◆ **WHAT IS NEEDED**: Go through the records below and copy out every line holding "light".

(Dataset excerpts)
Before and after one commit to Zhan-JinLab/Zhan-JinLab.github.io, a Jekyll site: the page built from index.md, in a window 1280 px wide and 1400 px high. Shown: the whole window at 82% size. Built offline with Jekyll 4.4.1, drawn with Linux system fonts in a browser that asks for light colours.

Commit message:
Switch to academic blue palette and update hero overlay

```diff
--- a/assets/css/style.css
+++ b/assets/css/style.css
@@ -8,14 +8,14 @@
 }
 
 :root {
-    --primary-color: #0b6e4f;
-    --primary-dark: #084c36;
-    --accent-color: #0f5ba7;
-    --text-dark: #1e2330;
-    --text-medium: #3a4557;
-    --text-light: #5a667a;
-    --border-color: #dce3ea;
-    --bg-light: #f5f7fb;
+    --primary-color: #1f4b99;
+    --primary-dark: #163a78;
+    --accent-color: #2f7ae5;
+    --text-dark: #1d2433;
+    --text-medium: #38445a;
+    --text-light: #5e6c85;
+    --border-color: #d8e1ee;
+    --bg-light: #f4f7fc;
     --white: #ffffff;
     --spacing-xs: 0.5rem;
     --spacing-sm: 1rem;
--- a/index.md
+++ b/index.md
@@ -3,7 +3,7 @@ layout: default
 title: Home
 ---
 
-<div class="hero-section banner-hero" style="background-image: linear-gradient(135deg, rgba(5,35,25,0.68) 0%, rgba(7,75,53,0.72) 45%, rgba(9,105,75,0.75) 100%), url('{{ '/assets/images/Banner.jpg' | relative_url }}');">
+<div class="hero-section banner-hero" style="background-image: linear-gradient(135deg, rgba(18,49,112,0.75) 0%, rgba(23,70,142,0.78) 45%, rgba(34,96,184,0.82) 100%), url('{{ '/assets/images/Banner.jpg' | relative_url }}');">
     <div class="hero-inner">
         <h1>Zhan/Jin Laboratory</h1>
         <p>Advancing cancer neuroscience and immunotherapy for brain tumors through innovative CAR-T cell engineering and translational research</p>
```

◆ **RESPONSE BOX**:
Before and after one commit to Zhan-JinLab/Zhan-JinLab.github.io, a Jekyll site: the page built from index.md, in a window 1280 px wide and 1400 px high. Shown: the whole window at 82% size. Built offline with Jekyll 4.4.1, drawn with Linux system fonts in a browser that asks for light colours.
-    --text-light: #5a667a;
-    --bg-light: #f5f7fb;
+    --text-light: #5e6c85;
+    --bg-light: #f4f7fc;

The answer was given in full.